Repeat the listing exactly, line by line, and leave the pictures behind.

─── Given data

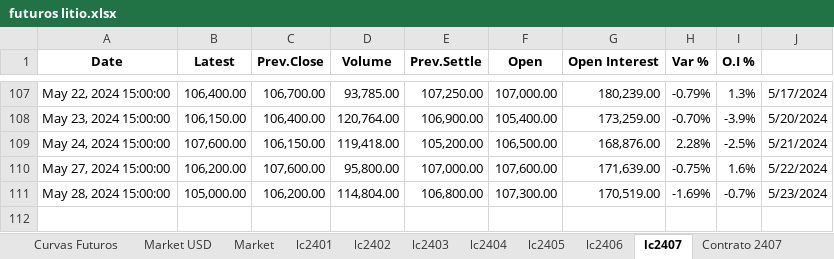
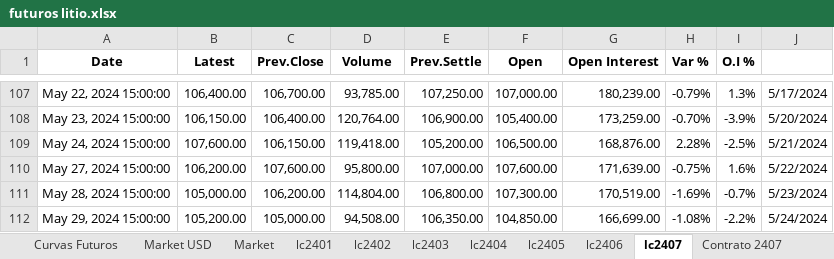
Before and after one commit to mherrerab21/Litio-APP, an Excel workbook: futuros litio.xlsx, sheet lc2407, drawn as a sheet; only a part is shown, gaps mark what is left out; values as stored, in another font and other column widths than the file's, no borders; conditional formats not drawn; the diff names each change by its address in the sheet, - before the commit and + after, or states it on an @@ line.

```diff
--- a/futuros litio.xlsx (sheet lc2407)
+++ b/futuros litio.xlsx (sheet lc2407)
+row 112: May 29, 2024 15:00:00 | 105,200.00 | 105,000.00 | 94,508.00 | 106,350.00 | 104,850.00 | 166,699.00 | -1.08% | -2.2% | 5/24/2024
```
Also changed, not shown: sheet Market, sheet lc2502, sheet lc2505, sheet lc2504, sheet lc2503, sheet Contrato 2501, 9 more sheets, charts or pictures.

──────

• Response to this task
Before and after one commit to mherrerab21/Litio-APP, an Excel workbook: futuros litio.xlsx, sheet lc2407, drawn as a sheet; only a part is shown, gaps mark what is left out; values as stored, in another font and other column widths than the file's, no borders; conditional formats not drawn; the diff names each change by its address in the sheet, - before the commit and + after, or states it on an @@ line.

```diff
--- a/futuros litio.xlsx (sheet lc2407)
+++ b/futuros litio.xlsx (sheet lc2407)
+row 112: May 29, 2024 15:00:00 | 105,200.00 | 105,000.00 | 94,508.00 | 106,350.00 | 104,850.00 | 166,699.00 | -1.08% | -2.2% | 5/24/2024
```
Also changed, not shown: sheet Market, sheet lc2502, sheet lc2505, sheet lc2504, sheet lc2503, sheet Contrato 2501, 9 more sheets, charts or pictures.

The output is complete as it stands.